One of the most intriguing claims Estes makes is that Our History is the Future will rescue Indigenous history from the parochial confines of US History. “Indigenous history is not a narrow subfield of US history…Rather, Indigenous peoples are central subjects of modern world history” (21), he writes. Estes pursues this line of argumentation most effectively in chapter six on internationalism. But, in positioning Indigenous resistance within a more global framework, Estes makes some questionable statements along the way. For instance, he suggests that the Holocaust was a relatively contained historical event with a clear beginning, middle, and end, compared to the continued practice of settler colonialism with its “wholesale destruction of nonhuman relations” (90). It’s not the continuing nature of settler colonialism that is controversial here but rather the suggestion that anti-Semitism hasn’t been a structuring force in European societies for over a thousand years. Similarly, when discussing the Treaty Council’s 1977 tour of Eastern bloc countries, Estes quotes without commentary or context, Sherry Means saying, “In contrast to the United States’ treatment of Indigenous peoples, ‘these countries believe strongly in human right,’ she reported” (234-35). This is a staggering statement given the widespread and recent use of gulags by the Soviets at the time. Finally, there are occasional errors of fact such as when Estes suggests that the Federal Indian policy known as the Peace Policy was in place in the 1850s (100). These are just a few examples among many. Taken alone, each is excusable. Considered as a whole, they represent a rushed or even lackadaisical approach to historical evidence and analysis. But then, again, Estes has a response to this line of criticism. As he states in his acknowledgments, “Any and all mistakes contained therein are also not solely my responsibility. That is pure bourgeois individualism” (259).

Our History is the Future is a powerful text, and many readers who are already convinced of the author’s conclusions will find much to agree with. It also may help some readers better articulate their support for Indigenous sovereignty. In particular, Estes offers scholars of Indigenous history some important interventions, especially around relationality, embodied ways of sharing and creating knowledge, and, most importantly, Indigenous futurity. These are the scholarly and intellectual strengths of the book. But, as a text largely written for a more general audience, this reviewer wishes the author had spent more time trying to convince the unconvinced and educate the uneducated.

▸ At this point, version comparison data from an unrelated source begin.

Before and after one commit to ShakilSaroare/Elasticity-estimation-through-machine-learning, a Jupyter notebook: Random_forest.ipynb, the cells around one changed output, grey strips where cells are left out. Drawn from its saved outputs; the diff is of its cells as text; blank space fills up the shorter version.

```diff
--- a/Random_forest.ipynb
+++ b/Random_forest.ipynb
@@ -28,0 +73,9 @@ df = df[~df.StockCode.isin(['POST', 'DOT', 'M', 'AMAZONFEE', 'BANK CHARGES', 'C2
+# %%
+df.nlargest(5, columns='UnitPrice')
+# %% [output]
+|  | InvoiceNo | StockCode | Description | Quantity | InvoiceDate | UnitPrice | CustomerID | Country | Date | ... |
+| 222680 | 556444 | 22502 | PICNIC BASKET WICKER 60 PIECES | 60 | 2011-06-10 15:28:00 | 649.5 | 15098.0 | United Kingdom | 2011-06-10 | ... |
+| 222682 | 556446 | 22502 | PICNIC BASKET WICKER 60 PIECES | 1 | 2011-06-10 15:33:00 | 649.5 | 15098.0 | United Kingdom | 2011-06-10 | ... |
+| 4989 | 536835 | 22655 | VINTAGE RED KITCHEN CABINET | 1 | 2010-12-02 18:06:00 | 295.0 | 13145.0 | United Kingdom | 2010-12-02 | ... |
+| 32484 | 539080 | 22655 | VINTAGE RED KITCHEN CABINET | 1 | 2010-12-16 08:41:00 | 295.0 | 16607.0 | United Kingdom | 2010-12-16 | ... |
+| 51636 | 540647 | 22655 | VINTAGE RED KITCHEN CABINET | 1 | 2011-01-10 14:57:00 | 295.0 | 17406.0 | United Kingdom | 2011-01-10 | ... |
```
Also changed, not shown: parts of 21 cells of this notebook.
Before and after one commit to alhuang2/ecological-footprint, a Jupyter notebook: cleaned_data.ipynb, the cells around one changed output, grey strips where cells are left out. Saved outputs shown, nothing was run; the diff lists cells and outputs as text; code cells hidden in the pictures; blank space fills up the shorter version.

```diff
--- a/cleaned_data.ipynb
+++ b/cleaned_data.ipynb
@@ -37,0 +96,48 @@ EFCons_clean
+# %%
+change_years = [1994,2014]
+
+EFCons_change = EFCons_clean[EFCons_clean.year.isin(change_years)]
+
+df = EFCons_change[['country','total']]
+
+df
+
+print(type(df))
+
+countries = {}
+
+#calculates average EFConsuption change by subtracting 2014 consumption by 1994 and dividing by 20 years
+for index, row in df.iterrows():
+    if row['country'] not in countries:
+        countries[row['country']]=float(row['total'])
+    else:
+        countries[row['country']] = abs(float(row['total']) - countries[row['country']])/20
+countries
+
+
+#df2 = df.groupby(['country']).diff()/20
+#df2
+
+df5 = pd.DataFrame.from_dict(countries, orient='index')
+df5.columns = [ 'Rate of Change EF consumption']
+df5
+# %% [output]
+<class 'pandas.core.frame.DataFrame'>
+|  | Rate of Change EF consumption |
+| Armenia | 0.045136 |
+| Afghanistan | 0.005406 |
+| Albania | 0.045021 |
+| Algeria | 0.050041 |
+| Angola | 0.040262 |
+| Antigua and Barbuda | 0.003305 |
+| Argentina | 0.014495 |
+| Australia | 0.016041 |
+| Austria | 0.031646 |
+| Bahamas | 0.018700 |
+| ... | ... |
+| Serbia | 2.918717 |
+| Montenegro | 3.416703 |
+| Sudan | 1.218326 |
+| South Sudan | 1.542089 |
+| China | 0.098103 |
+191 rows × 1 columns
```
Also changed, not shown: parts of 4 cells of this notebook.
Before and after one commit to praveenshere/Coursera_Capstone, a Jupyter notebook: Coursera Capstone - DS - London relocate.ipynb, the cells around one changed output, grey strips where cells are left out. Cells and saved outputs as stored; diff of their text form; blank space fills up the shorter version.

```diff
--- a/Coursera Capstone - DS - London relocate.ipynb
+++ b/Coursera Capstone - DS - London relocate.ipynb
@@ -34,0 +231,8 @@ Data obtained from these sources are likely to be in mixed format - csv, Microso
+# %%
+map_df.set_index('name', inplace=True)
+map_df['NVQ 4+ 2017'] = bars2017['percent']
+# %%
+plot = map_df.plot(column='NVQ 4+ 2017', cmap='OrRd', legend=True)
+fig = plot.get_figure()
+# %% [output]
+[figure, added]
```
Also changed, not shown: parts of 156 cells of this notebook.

Such a strategy might have made the text more appropriate for undergraduate classroom use or could have widened the reception and engagement with the book’s central arguments by a general audience. That is not the tack Estes has taken here, and the result is a book that will change few minds about the importance of respecting Indigenous sovereignty. I guess we’ll have to wait for a slower, more careful, and more considered history of this important movement and its antecedents. After all, Estes claims he wrote this book in four weeks, while sitting on a couch (260). It shows.

Boyd Cothran

York University